Buell claim the 1125R is aimed at street riders rather than track day hooligans, which is fair enough, but it still has some serious issues that make it a fairly poor street bike. For a start the engine vibrates like hell. At tickover it shakes enough to be annoying while get above about 6,000rpm on the go and it’s actually quite painful. These vibes make the mirrors all but decorations and ruin the ride, and all this despite Buell fitting three balancer shafts to the motor!

Although having said that, another bike I rode didn’t vibrate quite as much as mine, which is fairly typical Buell. And while the engine has a lovely flat torque curve, which is great for the road, it feels crude to use. It’s very similar to Aprilia’s RSV-R motor, and makes virtually the same power. But this is a 10 year old engine, everyone else had moved the game on when it comes to V-twins. While I loved the fuel injection, throttle response and huge torque it doesn’t have the same power or speed as other twins.

Then there is the handling, which is really good, as long as you have the bike set up correctly. Buell claim the bike’s suspension needs to tailored to specific riders, when you buy the bike your dealer will set it up to your size and weight. Great, but I gave Buell my size and weight and the suspension setting I was given didn’t work and ruined the handling. It kept wanting to sit up in corners until I softened the fork’s settings. When I did this it handled well, but on Buell’s settings it didn’t.

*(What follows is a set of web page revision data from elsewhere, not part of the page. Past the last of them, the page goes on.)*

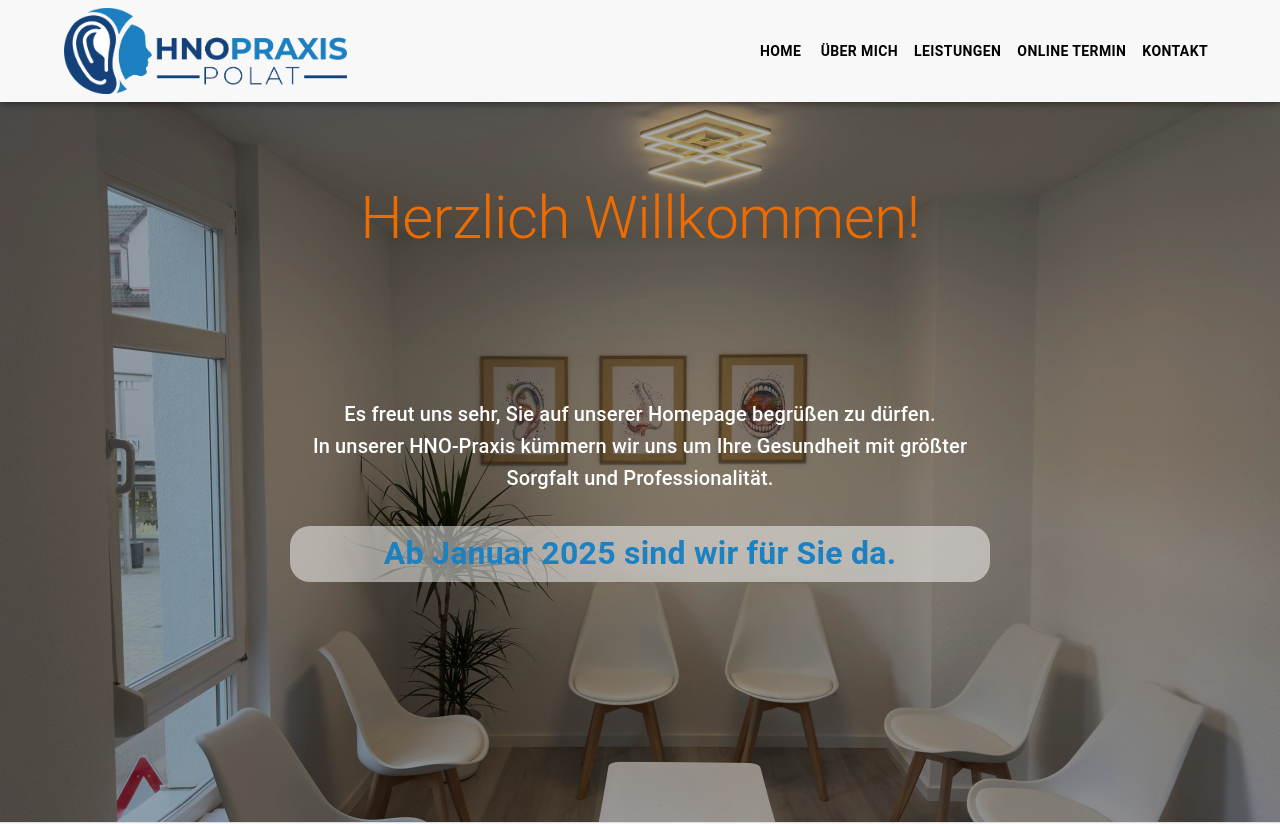
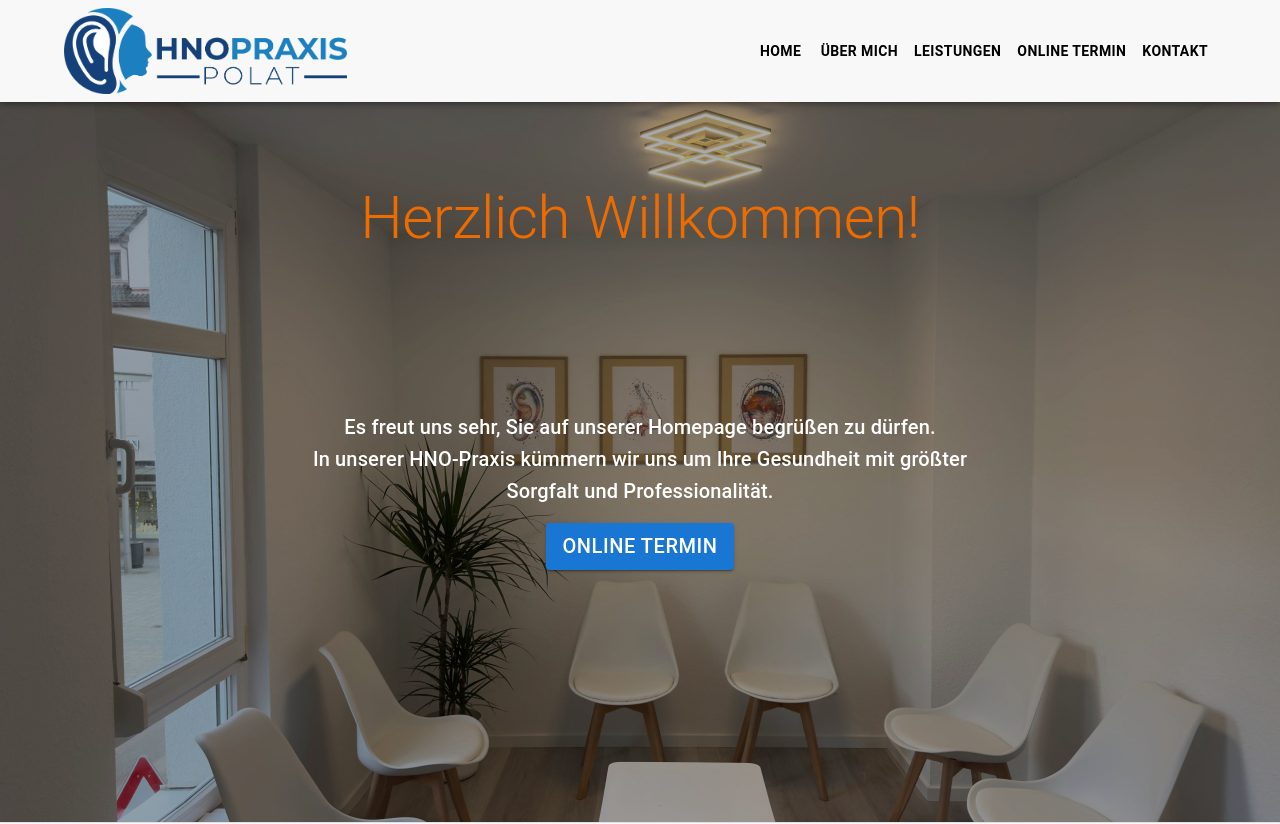
Before and after one commit to Yunusplt/hno-praxis-polat, a Next.js app: page / in a window 1280 px wide. Shown: the top 824 px of the page. Built offline with nearby package versions, Linux system fonts and the light colour scheme; what aws-amplify would draw is missing.

Commit message:
add online termin button on landing page

```diff
--- a/src/app/page.tsx
+++ b/src/app/page.tsx
@@ -1,5 +1,5 @@
 import React from "react";
-import { Box, Typography } from "@mui/material";
+import { Box, Button, Typography } from "@mui/material";
 import Image from "next/image";
 import HomePageImage from "@/assets/images/WZ3.jpeg";
 
@@ -71,24 +71,15 @@ export default function Home() {
               <br /> In unserer HNO-Praxis kümmern wir uns um Ihre Gesundheit
               mit größter Sorgfalt und Professionalität.
             </Typography>
-            <Typography
-              variant="h4"
-              component="p"
-              mt={4}
+            <Button
+              variant="contained"
               sx={{
-                backgroundColor: "rgba(255, 255, 255, 0.5)",
-                borderRadius: 5,
-                color: "#1c81c1  ",
-                p: 1,
-                fontWeight: "bold",
-                fontSize: {
-                  xs: "1rem",
-                  md: "2rem",
-                },
+                mt: 2,
+                fontSize: "20px",
               }}
             >
-              Ab Januar 2025 sind wir für Sie da.
-            </Typography>
+              Online Termin
+            </Button>
           </Box>
         </Box>
       </Box>
```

I don’t know of any other bike which you have to set up so specifically. A rider of 10 stone or 17 stone can hop on a GSX-R1000 and it will handle the same. With the Buell if you get the suspension wrong it doesn’t handle, which is daft. I can see owners riding around on a bike that doesn’t handle as well as it could because the setting are wrong. How pissed off would you be if that was you?

And then there is the look. It’s a Buell, just a bit fatter at the front. According to Buell the huge front fairing (which reminds me of a whale for some reason) creates a ‘quiet zone’ for riders. Well yes, but only if you stick your chin on the ignition key. Other than that it offers no more noticeable protection than any other sportsbike fairing, and they look a million times more attractive.

But all this aside I have to admit on track the 1125R was good. The handling, when the suspension is correct, is very precise and if you avoid holding the brake on mid-corner the Buell turns in rapidly and is very stable. Drag the brake up to the apex, or touch it mid-corner, and it tends to sit up but you can ride around this by braking in a straight line. It’s not in the same league as a more track orientated bikes such as a 1098, but would certainly be capable on a track day.

I think what annoys me the most about the 1125R is that I really hoped it would be a good bike and would be the machine to launch Buell to a whole new audience. But it isn’t. The look is dull, the engine crude and the handling too sensitive to suspension adjustment. Buell could have done something amazing with this machine, created a bike that was totally fresh and a given riders a reason to try a Buell, much like KTM has with the RC8. But it hasn’t.

It has made a bike that from the headstock back looks like a Firebolt, and forward of that looks fat and bulbous. Owners of the air-cooled XB12 range will probably love the 1125R and think it is a massive leap forward, which it is from that bike, but it has too many irritations and niggles to appeal to the mainstream rider.

Once again, and I’m sick of writing this about Buells, Buell has made a bike that will appeal to enthusiasts or someone who wants to own a Buell and will put up with its limitations. The 1125R was Buell’s chance to break this trend. They failed.

Buell 1125R Specifications

Price new £8,495
Engine 1,125cc, liquid-cooled, DOHC, 8-valve V-twin
Power 146bhp @ 9,800rpm
Torque 82lb.ft @ 8,000rpm
Front suspension 47mm showa usd, fully-adjustable
Rear suspension Monoshock, fully adjustable
Front brake 375mm disc, eight-piston caliper
Rear brake 240mm disc, two-piston caliper
Dry weight 179kg (claimed)
Seat height 775mm
Fuel capacity 21.2l
Top speed 150mph (est)
Colours Black